Having experienced the impacts of the COVID-19 outbreak in 2020, the intensified trade competition between China and the United States, and the uncertainty of the U.S. election, the Mainland has actively increased countercyclical fiscal and monetary adjustments, and these have resulted in obvious recovery pace in the Chinese economy, as well as helping alleviate the epidemic influences to the property market. Entering the Year of the Ox, and under the background of ” Housing for Living, Not for Speculation ” and the ebb of a housing reform for low-income group, how will the mainland property market be changed?
In view of the measures in the property market, to achieve the goal of stabilising land prices and housing prices, local governments are able to implement flexible city-specific policies, under the basic principle of “Housing for Living, Not for Speculation”. It is highly hoped that the property market can have a smooth transition amid the macroeconomic counter-cycle and create favorable conditions for the subsequent stable and healthy development of the future property market.
Besides, as the economy recovers, the monetary easing policy could be further stabilised during the year, shifting from the current loose policy to a neutral one. It is understood that the market is closely looking forward to the “Three Red Lines” policy proposed by the central bank of China last year, and the policy details are expected to be officially promulgated within this year.
In terms of housing prices, there could be a slight upward trend this year in the primary residential property market across the country. If the pandemic is completely over within this year, the housing prices of new homes are expected to a smooth run.
However, given the price restrictions and mortgage policies in some red-hot regions, it is believed that the price improvement will still be relatively slow; the housing price of secondary residential property market will rise steadily, depending on the development of prevention and control measures for the pandemic, the solid demand driven by population mobility, and the performance of land sales.

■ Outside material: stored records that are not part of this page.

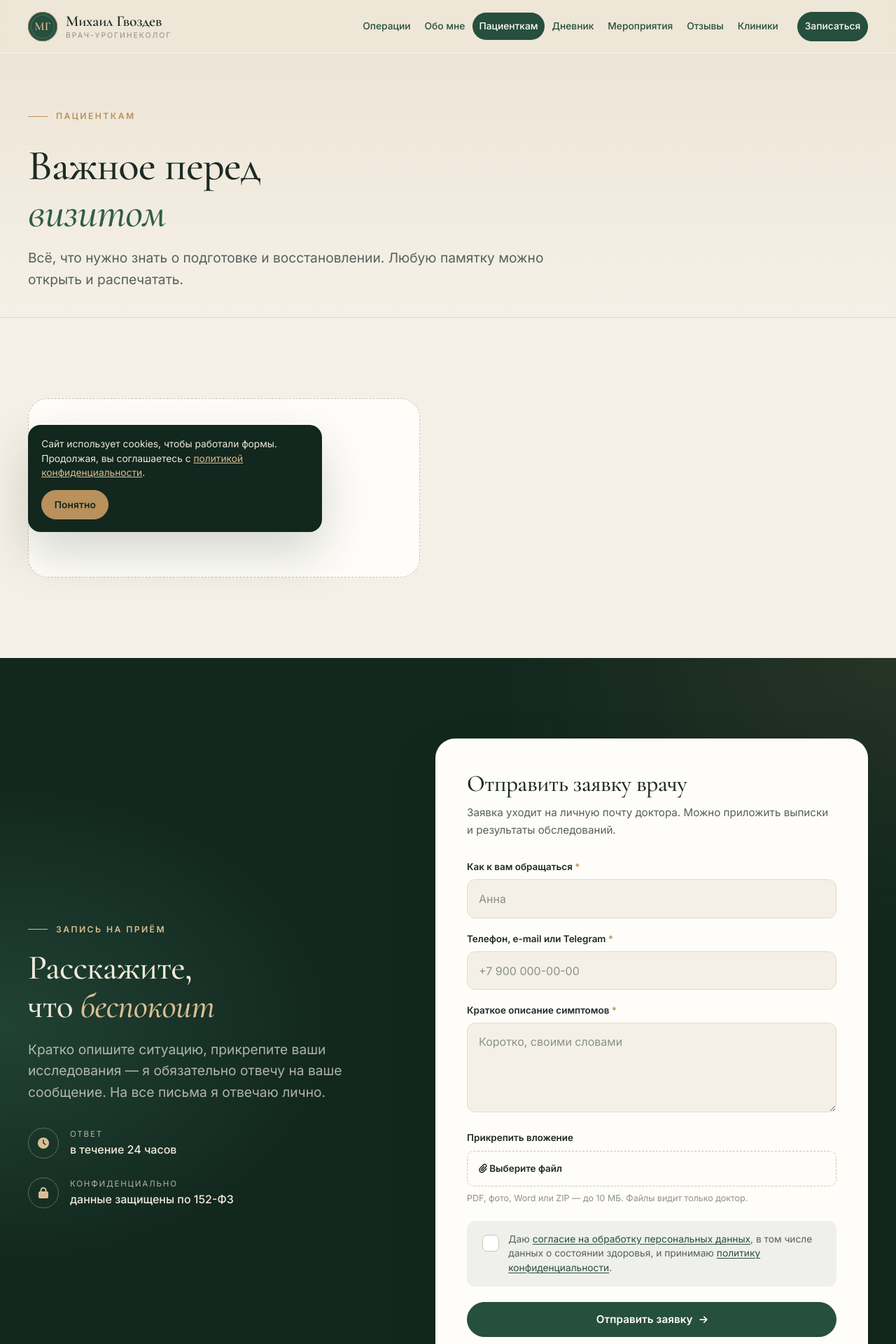
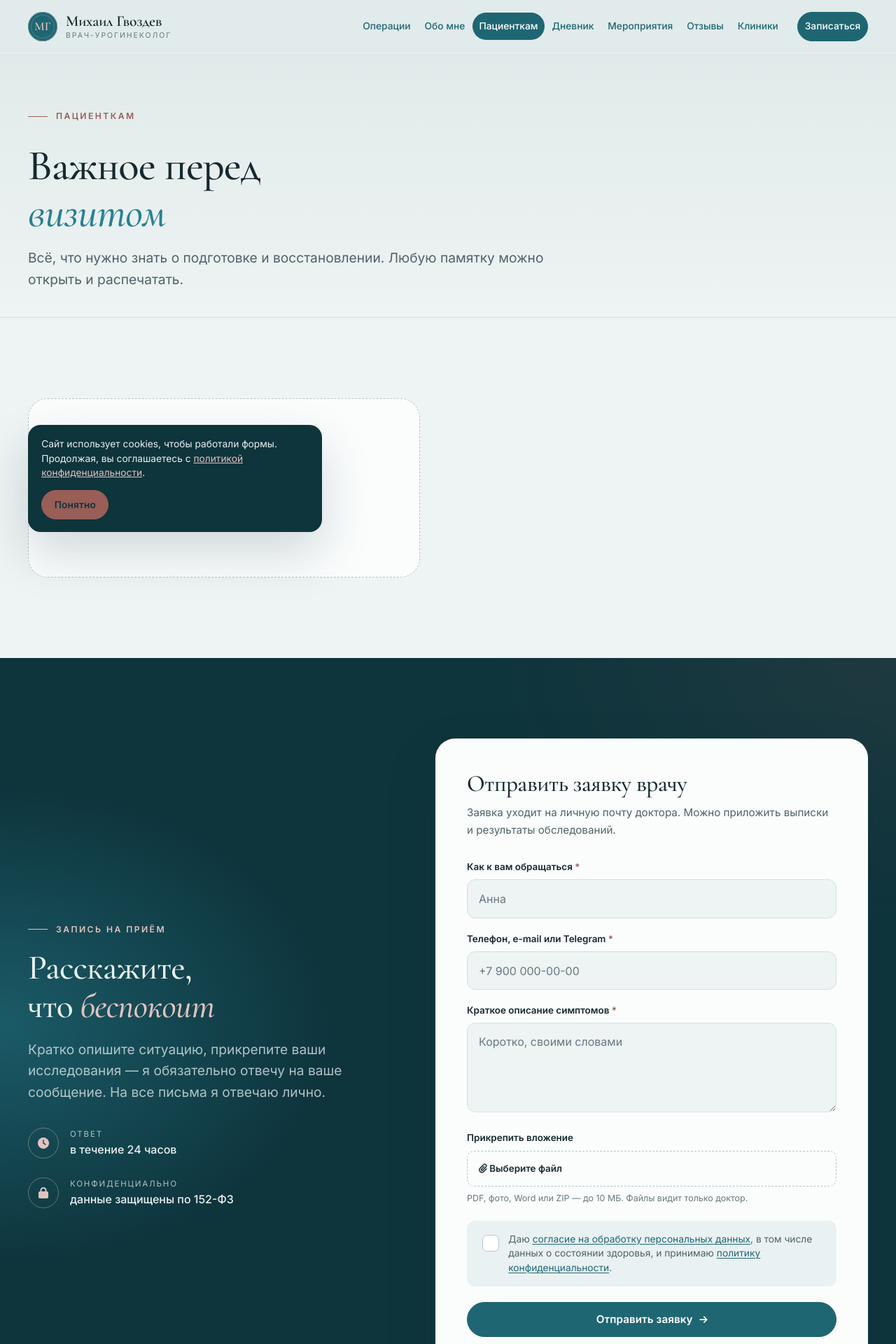
Before and after one commit to danya257/urogineco, a Django app: page /patients/ in a window 1280 px wide. Shown: the top 1920 px of the page at 70% size. Run offline with Django 5.2, Linux system fonts and the light colour scheme; data comes from the database, SQL or seed files in the repository; data that the repository does not hold is empty; some libraries are stand-ins or nearby versions.

Commit message:
Teal/blue palette, equal-height patient cards, footer duplicate removed
- palette shifted from emerald to teal per client's reference (calmate),
  accents: dusty rose instead of gold; contrast checked (text >= 4.5:1)
- .useful-grid cards stretch to equal height in a row
- "Вопрос-ответ" was listed twice in the footer

Co-Authored-By: Claude Opus 5 <noreply@anthropic.com>

```diff
--- a/core/static/css/main.css
+++ b/core/static/css/main.css
@@ -3,33 +3,33 @@
    ============================================================= */
 
 :root {
-  --cream: #F5F0E7;
-  --cream-2: #EDE5D6;
-  --paper: #FFFDF9;
-  --ink: #1C2A24;
-  --muted: #55615A;
-  --soft: #8A928B;
-  --line: #E3D9C7;
-  --line-strong: #CFC3AC;
-
-  --emerald: #264F3D;
-  --emerald-600: #2F5E49;
-  --emerald-700: #1E4132;
-  --emerald-900: #12271E;
-  --emerald-tint: rgba(38, 79, 61, 0.07);
-  --emerald-tint-2: rgba(38, 79, 61, 0.14);
-
-  --gold: #B8915C;
-  --gold-light: #D9BE93;
-  --gold-tint: rgba(184, 145, 92, 0.14);
-
-  --on-dark: #EFE8DA;
-  --on-dark-muted: rgba(239, 232, 218, 0.72);
-  --on-dark-line: rgba(239, 232, 218, 0.14);
-
-  --shadow-sm: 0 1px 2px rgba(28, 42, 36, 0.05), 0 4px 12px rgba(28, 42, 36, 0.05);
-  --shadow-md: 0 10px 30px rgba(28, 42, 36, 0.09);
-  --shadow-lg: 0 30px 70px rgba(18, 39, 30, 0.18);
+  --cream: #EEF3F3;
+  --cream-2: #E1EAEA;
+  --paper: #FBFDFD;
+  --ink: #15292E;
+  --muted: #4F6367;
+  --soft: #66797E;
+  --line: #D4E0E0;
+  --line-strong: #B3C6C6;
+
+  --emerald: #1F6673;
+  --emerald-600: #268192;
+  --emerald-700: #17515C;
+  --emerald-900: #0E343C;
+  --emerald-tint: rgba(31, 102, 115, 0.08);
+  --emerald-tint-2: rgba(31, 102, 115, 0.15);
+
+  --gold: #985E57;
+  --gold-light: #E0C3C0;
+  --gold-tint: rgba(152, 94, 87, 0.12);
+
+  --on-dark: #E9F0F0;
+  --on-dark-muted: rgba(233, 240, 240, 0.74);
+  --on-dark-line: rgba(233, 240, 240, 0.16);
+
+  --shadow-sm: 0 1px 2px rgba(21, 41, 46, 0.05), 0 4px 12px rgba(21, 41, 46, 0.05);
+  --shadow-md: 0 10px 30px rgba(21, 41, 46, 0.09);
+  --shadow-lg: 0 30px 70px rgba(14, 52, 60, 0.18);
 
   --r-sm: 10px;
   --r: 18px;
@@ -176,8 +176,8 @@ strong, b { font-weight: 600; color: var(--ink); }
   inset: 0;
   z-index: -1;
   background:
-    radial-gradient(60rem 40rem at 100% 0%, rgba(184, 145, 92, 0.12), transparent 60%),
-    radial-gradient(50rem 36rem at 0% 45%, rgba(47, 94, 73, 0.5), transparent 60%);
+    radial-gradient(60rem 40rem at 100% 0%, rgba(152, 94, 87, 0.12), transparent 60%),
+    radial-gradient(50rem 36rem at 0% 45%, rgba(38, 129, 146, 0.5), transparent 60%);
   pointer-events: none;
 }
 .bg-dark .eyebrow { color: var(--gold-light); }
@@ -201,16 +201,16 @@ strong, b { font-weight: 600; color: var(--ink); }
   position: absolute;
   inset: 0;
   z-index: -1;
-  background: rgba(237, 229, 214, 0.94);
+  background: rgba(225, 234, 234, 0.94);
   backdrop-filter: saturate(180%) blur(14px);
   -webkit-backdrop-filter: saturate(180%) blur(14px);
   transition: background .3s var(--ease);
 }
 .site-header.scrolled {
   border-bottom-color: var(--line);
-  box-shadow: 0 6px 24px rgba(28, 42, 36, 0.06);
-}
-.site-header.scrolled::before { background: rgba(233, 224, 208, 0.97); }
+  box-shadow: 0 6px 24px rgba(21, 41, 46, 0.06);
+}
+.site-header.scrolled::before { background: rgba(219, 230, 230, 0.97); }
 .header-inner {
   height: 100%;
   display: flex;
@@ -238,7 +238,7 @@ strong, b { font-weight: 600; color: var(--ink); }
   font-size: 1.05rem;
   font-weight: 600;
   letter-spacing: .02em;
-  box-shadow: inset 0 0 0 1px rgba(217, 190, 147, .45), inset 0 0 0 4px var(--emerald), inset 0 0 0 5px rgba(217, 190, 147, .25);
+  box-shadow: inset 0 0 0 1px rgba(224, 195, 192, .45), inset 0 0 0 4px var(--emerald), inset 0 0 0 5px rgba(224, 195, 192, .25);
 }
 .brand-text { display: flex; flex-direction: column; line-height: 1.05; }
 .brand-name { font-family: var(--serif); font-size: 1.35rem; font-weight: 600; letter-spacing: -.01em; white-space: nowrap; }
@@ -860,7 +861,7 @@ strong, b { font-weight: 600; color: var(--ink); }
   border-radius: 50%;
   display: grid;
   place-items: center;
-  border: 1px solid rgba(217, 190, 147, .4);
+  border: 1px solid rgba(224, 195, 192, .4);
   color: var(--gold-light);
 }
 .cp-label { font-size: .72rem; letter-spacing: .16em; text-transform: uppercase; color: var(--on-dark-muted); }
--- a/core/templates/base.html
+++ b/core/templates/base.html
@@ -5,7 +5,7 @@
   <meta name="viewport" content="width=device-width, initial-scale=1, viewport-fit=cover">
   <title>{% block title %}{{ seo_info.meta_title|default:"Гвоздев М.Ю. — врач-урогинеколог" }}{% endblock %}</title>
   <meta name="description" content="{% block description %}{{ seo_info.meta_description|default:'Врач-урогинеколог, д.м.н., профессор. Хирургическое лечение недержания мочи, пролапса тазовых органов, свищей.' }}{% endblock %}">
-  <meta name="theme-color" content="#12271E">
+  <meta name="theme-color" content="#0E343C">
   <script>
     document.documentElement.classList.add('js');
     setTimeout(function(){if(!window.__reveal){document.querySelectorAll('.reveal').forEach(function(e){e.classList.add('in')})}},3000);
@@ -14,7 +14,7 @@
   <link rel="preload" href="{% static 'vendor/fonts/Inter-normal-400-cyrillic.woff2' %}" as="font" type="font/woff2" crossorigin>
   <link rel="stylesheet" href="{% static 'vendor/css/fonts.css' %}">
   <link rel="stylesheet" href="{% static 'vendor/fontawesome/css/all.min.css' %}">
-  <link rel="stylesheet" href="{% static 'css/main.css' %}?v=20260916c">
+  <link rel="stylesheet" href="{% static 'css/main.css' %}?v=20260918a">
   {% block extra_head %}{% endblock %}
 </head>
 <body class="{% block body_class %}{% endblock %}">
@@ -130,7 +130,6 @@
           <li><a href="{% url 'diary' %}">Дневник врача</a></li>
           <li><a href="{% url 'events' %}">Мероприятия</a></li>
           <li><a href="{% url 'reviews' %}">Отзывы</a></li>
-          <li><a href="{% url 'faq' %}">Вопрос-ответ</a></li>
           <li><a href="{% url 'add_review' %}">Оставить отзыв</a></li>
         </ul>
       </div>
@@ -154,7 +153,7 @@
   <button type="button" class="btn btn-sm btn-gold" id="cookie-ok">Понятно</button>
 </div>
 
-<script src="{% static 'js/main.js' %}?v=20260916c" defer></script>
+<script src="{% static 'js/main.js' %}?v=20260918a" defer></script>
 {% block extra_js %}{% endblock %}
 </body>
 </html>
```
Also changed, not shown: other parts of core/static/css/main.css (+26 -25 lines).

The overall national home price is expected to increase 5-8% year-on-year this year. Across the country, the number of cities with falling home prices could gradually decline from last year’s twenty percent. As for the room for subsequent home price growth in the first-tier cities, it is expected to be quite limited, since the overall housing prices there have already at a relatively high level.
On the contrary, the property market in current developing locations, such as the Greater Bay Area, still has room for home price growth. Nonetheless, the growth momentum could also be restrained by the upgrading of home purchase measures.